(Change listing data)
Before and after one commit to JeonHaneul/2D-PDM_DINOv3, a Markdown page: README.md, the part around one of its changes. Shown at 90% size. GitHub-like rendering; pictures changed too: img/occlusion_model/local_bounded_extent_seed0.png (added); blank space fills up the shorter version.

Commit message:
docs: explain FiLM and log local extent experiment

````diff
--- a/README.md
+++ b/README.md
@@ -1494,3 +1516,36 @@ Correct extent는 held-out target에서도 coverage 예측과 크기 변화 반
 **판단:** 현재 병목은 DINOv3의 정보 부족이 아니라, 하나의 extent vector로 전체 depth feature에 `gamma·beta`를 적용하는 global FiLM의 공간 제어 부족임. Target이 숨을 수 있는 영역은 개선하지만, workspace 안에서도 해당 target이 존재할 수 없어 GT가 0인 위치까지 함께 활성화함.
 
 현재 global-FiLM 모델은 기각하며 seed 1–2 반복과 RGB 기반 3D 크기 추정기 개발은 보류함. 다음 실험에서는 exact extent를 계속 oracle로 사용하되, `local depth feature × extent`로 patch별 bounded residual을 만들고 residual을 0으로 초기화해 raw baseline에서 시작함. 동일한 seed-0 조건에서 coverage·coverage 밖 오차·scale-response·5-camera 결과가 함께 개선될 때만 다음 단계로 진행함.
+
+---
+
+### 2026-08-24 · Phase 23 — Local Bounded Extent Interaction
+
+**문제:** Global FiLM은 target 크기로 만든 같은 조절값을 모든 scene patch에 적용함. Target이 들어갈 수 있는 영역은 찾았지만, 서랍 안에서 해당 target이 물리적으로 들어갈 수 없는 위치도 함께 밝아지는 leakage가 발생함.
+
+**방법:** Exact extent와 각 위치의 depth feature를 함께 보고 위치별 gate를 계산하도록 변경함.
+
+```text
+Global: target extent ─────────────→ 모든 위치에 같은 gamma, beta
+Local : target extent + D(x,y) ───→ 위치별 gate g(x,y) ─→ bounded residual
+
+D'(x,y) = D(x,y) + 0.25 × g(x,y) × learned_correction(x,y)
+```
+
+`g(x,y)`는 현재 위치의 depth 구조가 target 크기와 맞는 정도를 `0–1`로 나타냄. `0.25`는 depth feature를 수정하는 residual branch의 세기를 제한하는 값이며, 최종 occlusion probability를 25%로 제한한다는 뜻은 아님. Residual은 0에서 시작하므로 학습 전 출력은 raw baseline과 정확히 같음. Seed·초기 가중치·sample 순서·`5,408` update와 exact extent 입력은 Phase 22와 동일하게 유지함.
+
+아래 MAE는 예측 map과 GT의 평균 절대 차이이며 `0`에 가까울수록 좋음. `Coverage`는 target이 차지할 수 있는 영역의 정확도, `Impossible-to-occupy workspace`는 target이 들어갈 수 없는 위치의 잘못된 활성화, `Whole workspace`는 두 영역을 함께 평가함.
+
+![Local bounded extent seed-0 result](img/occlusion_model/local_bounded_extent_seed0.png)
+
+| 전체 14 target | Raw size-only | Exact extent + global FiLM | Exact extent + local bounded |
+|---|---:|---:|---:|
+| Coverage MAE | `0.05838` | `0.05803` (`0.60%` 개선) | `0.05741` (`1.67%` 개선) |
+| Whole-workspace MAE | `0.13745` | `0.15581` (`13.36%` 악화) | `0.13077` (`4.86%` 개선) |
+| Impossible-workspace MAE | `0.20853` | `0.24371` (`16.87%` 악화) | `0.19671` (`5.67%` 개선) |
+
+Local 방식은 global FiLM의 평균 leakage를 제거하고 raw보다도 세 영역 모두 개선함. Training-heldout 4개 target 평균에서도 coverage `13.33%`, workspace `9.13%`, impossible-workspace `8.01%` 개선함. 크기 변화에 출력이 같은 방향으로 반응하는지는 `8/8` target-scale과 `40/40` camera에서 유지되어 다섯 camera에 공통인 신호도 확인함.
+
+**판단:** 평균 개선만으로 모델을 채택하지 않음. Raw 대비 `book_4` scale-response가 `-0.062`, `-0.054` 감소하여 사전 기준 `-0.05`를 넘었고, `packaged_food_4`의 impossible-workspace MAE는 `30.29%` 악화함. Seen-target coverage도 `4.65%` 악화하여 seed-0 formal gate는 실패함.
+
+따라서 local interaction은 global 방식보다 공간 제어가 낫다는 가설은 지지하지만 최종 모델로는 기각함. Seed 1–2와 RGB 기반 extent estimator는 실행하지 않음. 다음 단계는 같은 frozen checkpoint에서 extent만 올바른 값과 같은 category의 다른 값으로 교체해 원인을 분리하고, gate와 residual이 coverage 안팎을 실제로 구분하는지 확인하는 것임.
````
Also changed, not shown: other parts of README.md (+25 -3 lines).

> _Problem_
Please go through the data above and copy every line that has the word "README".

> _Solution to the exercise_
Before and after one commit to JeonHaneul/2D-PDM_DINOv3, a Markdown page: README.md, the part around one of its changes. Shown at 90% size. GitHub-like rendering; pictures changed too: img/occlusion_model/local_bounded_extent_seed0.png (added); blank space fills up the shorter version.
--- a/README.md
+++ b/README.md
Also changed, not shown: other parts of README.md (+25 -3 lines).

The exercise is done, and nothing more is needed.